• _Exercise directions_
Wherever the word "added" turns up in a line of the entries, copy that line.

╭──

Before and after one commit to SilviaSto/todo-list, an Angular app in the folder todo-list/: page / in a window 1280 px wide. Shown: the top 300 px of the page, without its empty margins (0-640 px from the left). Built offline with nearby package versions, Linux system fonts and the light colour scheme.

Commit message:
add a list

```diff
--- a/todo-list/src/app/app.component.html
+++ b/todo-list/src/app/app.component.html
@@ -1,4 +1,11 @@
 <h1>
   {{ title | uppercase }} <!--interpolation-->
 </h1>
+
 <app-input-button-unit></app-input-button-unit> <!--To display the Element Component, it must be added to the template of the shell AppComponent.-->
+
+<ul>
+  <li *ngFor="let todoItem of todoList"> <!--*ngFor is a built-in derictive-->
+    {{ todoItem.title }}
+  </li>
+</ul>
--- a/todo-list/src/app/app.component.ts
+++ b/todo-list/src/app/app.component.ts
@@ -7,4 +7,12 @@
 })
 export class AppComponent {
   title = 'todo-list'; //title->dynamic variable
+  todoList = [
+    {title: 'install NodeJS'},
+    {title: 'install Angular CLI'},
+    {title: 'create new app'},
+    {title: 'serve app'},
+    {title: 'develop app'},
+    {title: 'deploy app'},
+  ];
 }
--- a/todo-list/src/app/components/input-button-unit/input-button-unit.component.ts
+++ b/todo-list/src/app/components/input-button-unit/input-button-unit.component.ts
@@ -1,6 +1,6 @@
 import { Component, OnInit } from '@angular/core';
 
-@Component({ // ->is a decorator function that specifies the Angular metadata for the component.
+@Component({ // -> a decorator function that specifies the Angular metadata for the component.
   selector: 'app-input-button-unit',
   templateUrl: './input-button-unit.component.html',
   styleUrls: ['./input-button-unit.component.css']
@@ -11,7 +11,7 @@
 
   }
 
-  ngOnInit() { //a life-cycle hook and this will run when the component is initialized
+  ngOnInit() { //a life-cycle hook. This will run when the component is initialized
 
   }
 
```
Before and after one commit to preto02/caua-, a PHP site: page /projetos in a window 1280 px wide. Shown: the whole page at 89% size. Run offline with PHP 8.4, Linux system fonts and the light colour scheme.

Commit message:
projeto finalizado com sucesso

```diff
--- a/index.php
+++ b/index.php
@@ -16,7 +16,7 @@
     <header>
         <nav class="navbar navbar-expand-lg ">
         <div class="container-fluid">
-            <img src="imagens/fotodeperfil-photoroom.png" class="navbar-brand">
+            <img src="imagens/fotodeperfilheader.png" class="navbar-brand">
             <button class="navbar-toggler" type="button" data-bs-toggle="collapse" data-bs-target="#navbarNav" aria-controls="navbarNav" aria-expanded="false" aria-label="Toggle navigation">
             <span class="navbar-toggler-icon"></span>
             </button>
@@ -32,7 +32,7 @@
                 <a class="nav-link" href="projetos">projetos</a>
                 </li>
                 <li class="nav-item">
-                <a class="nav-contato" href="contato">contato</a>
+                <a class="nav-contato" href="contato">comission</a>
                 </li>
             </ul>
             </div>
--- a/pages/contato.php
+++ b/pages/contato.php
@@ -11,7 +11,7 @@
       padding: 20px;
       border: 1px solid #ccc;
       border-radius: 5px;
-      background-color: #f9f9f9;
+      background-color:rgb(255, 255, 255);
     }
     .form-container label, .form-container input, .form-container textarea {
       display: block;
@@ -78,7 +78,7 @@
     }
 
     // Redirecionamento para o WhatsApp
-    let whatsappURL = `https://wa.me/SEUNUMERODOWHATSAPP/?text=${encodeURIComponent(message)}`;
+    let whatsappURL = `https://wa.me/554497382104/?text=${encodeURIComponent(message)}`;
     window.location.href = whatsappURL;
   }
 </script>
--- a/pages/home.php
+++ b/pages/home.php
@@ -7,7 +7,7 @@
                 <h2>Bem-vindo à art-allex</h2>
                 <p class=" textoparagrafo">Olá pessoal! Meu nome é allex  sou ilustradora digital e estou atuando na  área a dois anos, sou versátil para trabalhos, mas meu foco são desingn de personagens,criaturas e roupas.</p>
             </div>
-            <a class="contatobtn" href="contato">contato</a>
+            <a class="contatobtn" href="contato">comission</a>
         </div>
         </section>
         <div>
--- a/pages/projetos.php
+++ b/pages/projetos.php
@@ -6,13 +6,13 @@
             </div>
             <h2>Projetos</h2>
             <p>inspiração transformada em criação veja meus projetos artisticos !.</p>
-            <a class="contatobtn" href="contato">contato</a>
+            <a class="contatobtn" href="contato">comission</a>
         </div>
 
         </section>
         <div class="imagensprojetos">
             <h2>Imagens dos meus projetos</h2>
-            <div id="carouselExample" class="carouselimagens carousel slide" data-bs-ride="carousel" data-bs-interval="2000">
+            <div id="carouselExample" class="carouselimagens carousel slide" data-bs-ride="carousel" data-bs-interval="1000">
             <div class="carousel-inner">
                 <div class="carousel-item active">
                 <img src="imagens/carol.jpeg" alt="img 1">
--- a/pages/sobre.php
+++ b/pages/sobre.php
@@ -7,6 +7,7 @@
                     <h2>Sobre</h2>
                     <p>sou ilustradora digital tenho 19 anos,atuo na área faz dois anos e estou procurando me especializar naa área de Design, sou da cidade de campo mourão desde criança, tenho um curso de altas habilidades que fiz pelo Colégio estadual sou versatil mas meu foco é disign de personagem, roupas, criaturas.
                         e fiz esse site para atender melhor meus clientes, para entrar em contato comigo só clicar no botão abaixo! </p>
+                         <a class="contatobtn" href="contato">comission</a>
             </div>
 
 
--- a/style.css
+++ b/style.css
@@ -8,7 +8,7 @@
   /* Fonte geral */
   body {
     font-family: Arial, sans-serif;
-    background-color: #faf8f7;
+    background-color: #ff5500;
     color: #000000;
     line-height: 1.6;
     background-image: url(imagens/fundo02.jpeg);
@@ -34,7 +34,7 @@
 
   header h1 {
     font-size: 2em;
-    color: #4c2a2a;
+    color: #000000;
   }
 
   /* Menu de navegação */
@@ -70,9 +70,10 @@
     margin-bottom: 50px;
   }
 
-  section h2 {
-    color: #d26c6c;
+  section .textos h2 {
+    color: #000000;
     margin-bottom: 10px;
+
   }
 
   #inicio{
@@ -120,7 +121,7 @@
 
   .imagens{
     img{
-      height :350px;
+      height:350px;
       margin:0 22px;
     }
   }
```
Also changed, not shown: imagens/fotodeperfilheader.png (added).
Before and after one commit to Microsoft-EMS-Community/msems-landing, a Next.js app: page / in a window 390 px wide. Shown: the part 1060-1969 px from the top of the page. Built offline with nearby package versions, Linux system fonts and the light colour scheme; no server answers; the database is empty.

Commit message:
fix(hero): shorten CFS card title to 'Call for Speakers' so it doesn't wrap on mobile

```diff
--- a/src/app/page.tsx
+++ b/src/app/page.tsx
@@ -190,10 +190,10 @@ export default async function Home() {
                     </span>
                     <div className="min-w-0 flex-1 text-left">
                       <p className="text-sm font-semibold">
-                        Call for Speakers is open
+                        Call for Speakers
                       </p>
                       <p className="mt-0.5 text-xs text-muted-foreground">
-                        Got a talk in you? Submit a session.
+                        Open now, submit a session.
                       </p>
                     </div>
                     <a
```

╰──

• _Written solution_
 <app-input-button-unit></app-input-button-unit> <!--To display the Element Component, it must be added to the template of the shell AppComponent.-->
Also changed, not shown: imagens/fotodeperfilheader.png (added).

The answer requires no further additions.